▶ **HOW TO COMPLETE THIS TASK**
Each line in the entries below that contains the word "section" counts once. Report how many there are and nothing more.

▶ **Code change snippets**
########################################
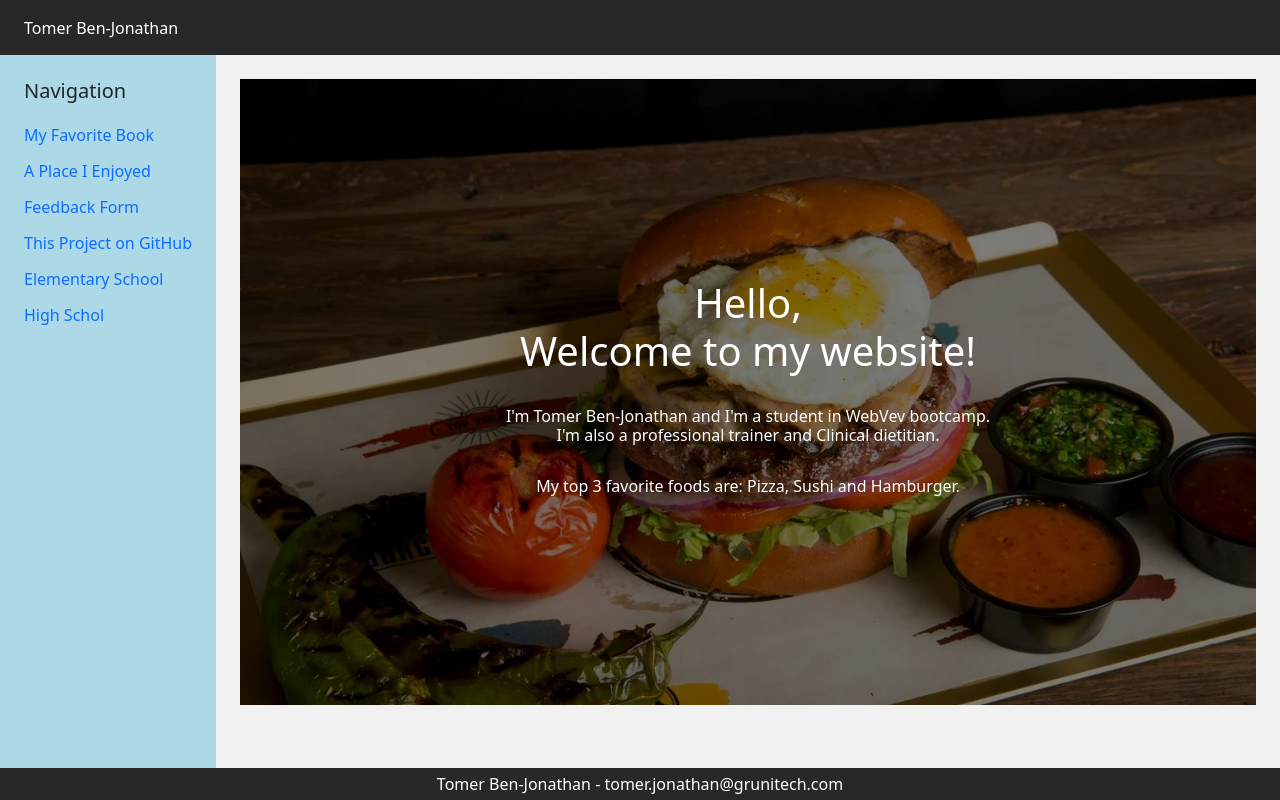
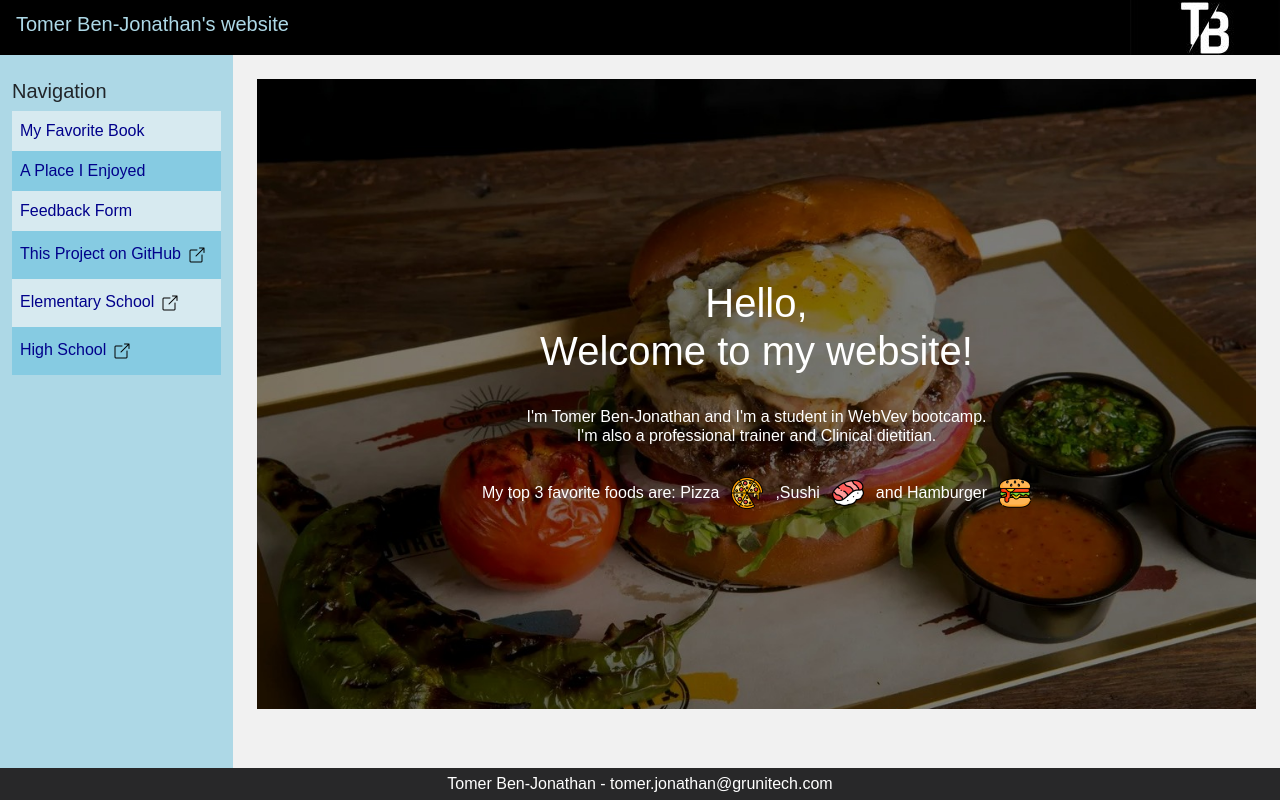
Before and after one commit to TomerBenJonathan/ex1-webdeb, a website: page EX-2/index.html in a window 1280 px wide. Drawn offline with nearby package versions, Linux system fonts and the light colour scheme.

Commit message:
icons and styles

```diff
--- a/EX-2/index.html
+++ b/EX-2/index.html
@@ -19,28 +19,44 @@
         <nav class="nav">
             <ul>
                 <h5>Navigation</h5>
-                <a href="#book">My Favorite Book</a>
-                <a href="#place">A Place I Enjoyed</a>
-                <a href="#feedback">Feedback Form</a>
-                <a href="#feedback">This Project on GitHub</a>
-                <a href="https://www.google.com/maps/place/Usha+School/@32.0901953,34.8130566,17z/data=!3m1!4b1!4m5!3m4!1s0x151d4bca85756fff:0x4ccc7666f959c091!8m2!3d32.0901867!4d34.8152525"
-                    target="_blank">Elementary School</a>
-                <a href="https://www.google.com/maps/place/School+Amit+Bar+Ilan/@32.0697961,34.847627,17z/data=!3m1!4b1!4m5!3m4!1s0x151d4a127c9a742d:0x226b341a3b389d70!8m2!3d32.0697961!4d34.8498157"
-                    target="_blank">High Schol</a>
+                <a class="link link__light-bg" href="#book">My Favorite Book</a>
+                <a class="link link__darker-bg" href="#place">A Place I Enjoyed</a>
+                <a class="link link__light-bg" href="#feedback">Feedback Form</a>
+
+                <a class="link link__darker-bg" href="https://github.com/TomerBenJonathan/webDev/tree/main/EX-2"
+                    target="_blank">This Project on GitHub<img class="icon" src="./icons/link.png" alt="link-icon"></a>
+
+                <a class="link link__light-bg"
+                    href="https://www.google.com/maps/place/Usha+School/@32.0901953,34.8130566,17z/data=!3m1!4b1!4m5!3m4!1s0x151d4bca85756fff:0x4ccc7666f959c091!8m2!3d32.0901867!4d34.8152525"
+                    target="_blank">Elementary School<img class="icon" src="./icons/link.png" alt="link-icon">
+                </a>
+                <a class="link link__darker-bg"
+                    href="https://www.google.com/maps/place/School+Amit+Bar+Ilan/@32.0697961,34.847627,17z/data=!3m1!4b1!4m5!3m4!1s0x151d4a127c9a742d:0x226b341a3b389d70!8m2!3d32.0697961!4d34.8498157"
+                    target="_blank">High School<img class="icon" src="./icons/link.png" alt="link-icon"></a>
             </ul>
         </nav>
 
-        <div class="header"><a class="logo" href="#start-section">Tomer Ben-Jonathan</a></div>
+        <div class="header">
+            <h5 style="color: lightblue;">Tomer Ben-Jonathan's website</h5>
+            <a class="link" href="#start-section"><img class="logo" src="./imgs/logo.jpg" alt="logo"></a>
+
+        </div>
+
+
         <div class="content">
-
             <article>
-                <div id="start-section" style= "background-image: url(./imgs/hamburger.jpg); background-repeat: no-repeat; background-size: cover; text-align: center;
+                <div id="start-section" style="background-image: url(./imgs/hamburger.jpg); background-repeat: no-repeat; background-size: cover; text-align: center;
                 padding: 200px 0; color: white;">
                     <div class="wrapper__column">
                         <h1>Hello,<br> Welcome to my website!</h1>
                         <h6>I'm Tomer Ben-Jonathan and I'm a student in WebVev bootcamp. <br> I'm also a
                             professional trainer and Clinical dietitian. </h6>
-                        <h6> My top 3 favorite foods are: Pizza, Sushi and Hamburger.</h6>
+                        <div class="text-and-icons">
+                            My top 3 favorite foods are: Pizza <img class="icon__large" src="./icons/pizza.png"
+                                alt="pizza-icon"> ,Sushi<img class="icon__large" src="./icons/nigiri.png"
+                                alt="sushi-icon"> and Hamburger<img class="icon__large" src="./icons/burger.png"
+                                alt="burger-icon">
+                        </div>
                     </div>
                 </div>
             </article>
@@ -83,16 +99,20 @@
                 <div id="place" class="card">
                     <div class="wrapper__column">
                         <div class="gallery">
+
+                            <div>
+                                <img class="img__small" alt="jerusalem-image"
+                                    src="https://www.elal.com/magazine/wp-content/uploads/2020/02/Jerusalem_Tower-of-David_806.jpg">
+                            </div>
+
                             <img class="img__small" alt="jerusalem-image"
                                 src="https://m.issta.co.il/_resources/images//destinations/israel/jerusalem//1280X768/1.jpg">
                             <img class="img__small" alt="jerusalem-image"
-                                src="https://m.issta.co.il/_resources/images//destinations/israel/jerusalem//1280X768/1.jpg">
+                                src="https://meyda.education.gov.il/files/pop/1560/%D7%99%D7%95%D7%9D-%D7%99%D7%A8%D7%95%D7%A9%D7%9C%D7%99%D7%9D.jpg">
                             <img class="img__small" alt="jerusalem-image"
-                                src="https://m.issta.co.il/_resources/images//destinations/israel/jerusalem//1280X768/1.jpg">
+                                src="https://www.toraland.org.il/media/5271791/depositphotos_176476334_original.jpg?quality=60&width=595&crop=0,0,595,330">
                             <img class="img__small" alt="jerusalem-image"
-                                src="https://m.issta.co.il/_resources/images//destinations/israel/jerusalem//1280X768/1.jpg">
-                            <img class="img__small" alt="jerusalem-image"
-                                src="https://m.issta.co.il/_resources/images//destinations/israel/jerusalem//1280X768/1.jpg">
+                                src="https://upload.wikimedia.org/wikipedia/commons/c/c4/David%27s_Tower_1.jpg">
                         </div>
                         <a href="https://www.google.com/maps/place/Jerusalem/data=!4m2!3m1!1s0x1502d7d634c1fc4b:0xd96f623e456ee1cb?sa=X&ved=2ahUKEwio8uHo4I_7AhUI-4UKHUuRC8QQ8gF6BAgIEAE"
                             target="_blank"><button>A link to Google maps</button></a>
@@ -115,7 +135,7 @@
             </article>
 
             <section id="feedback" class="card">
-                <form>
+                <form onclick="handleSubmit(event)">
                     <h4>Feedback Form</h4>
                     <p>I'd love to hear your honset thoughts!<p>
                             <section class="wrapper__column form-section">
@@ -128,8 +148,9 @@
                                     </div>
                                     <div class="input">
                                         <label for="phonenumber">phone number:</label>
-                                        <input type="number" name="phone number" id="phonenumber"
-                                            placeholder="your phone number" required>
+                                        <input type="tel" name="phone number" id="phonenumber"
+                                            pattern="[0-9]{3}-[0-9]{3}-[0-9]{4}" placeholder="your phone number"
+                                            required>
                                     </div>
                                 </div>
                                 <div class="wrapper__inline">
@@ -173,7 +194,6 @@
                                                 <label for="5">5</label>
                                                 <input type="radio" name="rating" id="5">
                                             </div>
-
                                         </div>
 
                                         <label type="select" for="selection">How did you find this website?</label>
@@ -191,7 +211,7 @@
                                 </div>
                             </section>
                             <div class="wrapper__inline">
-                                <button>Submit</button>
+                                <button type="submit">Submit</button>
                                 <button>Reset</button>
                             </div>
 
@@ -203,6 +223,14 @@
         </footer>
     </div>
 
+    <script>
+        const form = document.getElementById('form')
+
+        form.addEventListener('submit', (event) => {
+            event.preventDefault()
+        })
+    </script>
+
 </body>
 
 </html>
--- a/EX-2/style.scss
+++ b/EX-2/style.scss
@@ -1,12 +1,12 @@
 body {
     margin: 0;
+    font-family: Arial, Helvetica, sans-serif;
 }
 
-// light theme
+// light theme -------------------------------------------------------------------------------
 .page {
     display: grid;
     grid-template-rows: 55px calc(100vh - 55px);
-    /* height limitation on second row */
     grid-template-columns: auto;
     grid-template-areas: "header header"
         "nav content"
@@ -15,16 +15,29 @@ body {
     .nav {
         grid-area: nav;
         background-color: lightblue;
-        padding: 24px;
+        padding: 24px 12px;
         justify-content: center;
+    }
+
+    .icon{
+        width: 16px;
+        height: 16px;
+        margin: 8px;
+
+        &__large{
+            width: 32px;
+            height: 32px;
+        }
     }
 
     .header {
         grid-area: header;
-        background-color: rgb(40, 40, 41);
+        background-color: rgb(0, 0, 0);
         display: flex;
         align-items: center;
-        padding: 24px;
+        justify-content: space-between;
+        padding: 16px;
+        padding-right: 0;
     }
 
     .gallery {
@@ -41,9 +54,33 @@ body {
 
     }
 
-    a {
+    .link {
         text-decoration: none;
         list-style: none;
+
+        &:hover {
+            color: green;
+        }
+
+        &__light-bg {
+            text-decoration: none;
+            list-style: none;
+            color: darkblue;
+            font-weight: 500;
+            padding: 8px;
+            background-color: rgb(215, 234, 240);
+            margin: 0;
+        }
+
+        &__darker-bg {
+            text-decoration: none;
+            list-style: none;
+            color: darkblue;
+            font-weight: 500;
+            padding: 8px;
+            background-color: rgb(134, 203, 226);
+            margin: 0;
+        }
     }
 
     p {
@@ -62,8 +99,8 @@ body {
     ul {
         display: flex;
         flex-direction: column;
+        width: 100%;
         padding: 0;
-        gap: 12px;
     }
 
     .content {
@@ -71,13 +108,11 @@ body {
         background-color: rgb(241, 241, 241);
         overflow-y: scroll;
         overflow-x: hidden;
-        /* overflow condition on parent */
         padding: 24px;
     }
 
     article {
         height: 1000px;
-        /* height set on child; triggers scroll */
     }
 
     form {
@@ -100,6 +135,7 @@ body {
     input[type="date"],
     input[type="email"],
     input[type="number"],
+    input[type="tel"],
     select,
     textarea {
         cursor: default;
@@ -129,7 +165,6 @@ body {
         width: 100%;
         height: 100vh;
         justify-content: center;
-
     }
 
     .img {
@@ -144,6 +179,26 @@ body {
             object-fit: cover;
             border-radius: 8px;
         }
+
+        &__small:hover {
+            width:72%;
+            height: 82%;
+            object-fit: cover;
+            border-radius: 8px;
+            position:absolute;
+            right: 350px;
+            top: 28px;
+            transition: opacity .5s, top .5s;
+
+        }
+    }
+
+    .text-and-icons{
+        display: flex;
+        gap: 12px;
+        width: 100%;
+        align-items: center;
+        justify-content: center;
     }
 
     .wrapper {
@@ -187,11 +242,10 @@ body {
     }
 }
 
-// Dark theme
+// Dark theme -------------------------------------------------------------------------------
 .page-dark {
     display: grid;
     grid-template-rows: 55px calc(100vh - 55px);
-    /* height limitation on second row */
     grid-template-columns: auto;
     grid-template-areas: "header header"
         "nav content"
@@ -255,13 +309,11 @@ body {
         background-color: rgb(40, 40, 41);
         overflow-y: scroll;
         overflow-x: hidden;
-        /* overflow condition on parent */
         padding: 24px;
     }
 
     article {
         height: 1000px;
-        /* height set on child; triggers scroll */
     }
 
     form {
@@ -269,9 +321,6 @@ body {
         flex-direction: column;
     }
 
-    input {
-        // width: 200px;
-    }
 
     .form-section {
         border: 1px solid lightblue;
```
Also changed, not shown: EX-2/dist/style.css, EX-2/icons/burger.png (added), EX-2/icons/link.png (added), EX-2/icons/nigiri.png (added), EX-2/icons/pizza.png (added), EX-2/imgs/logo.jpg (renamed from EX-2/imgs/11.jpg).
########################################
▶ **EXPECTED ANSWER**
8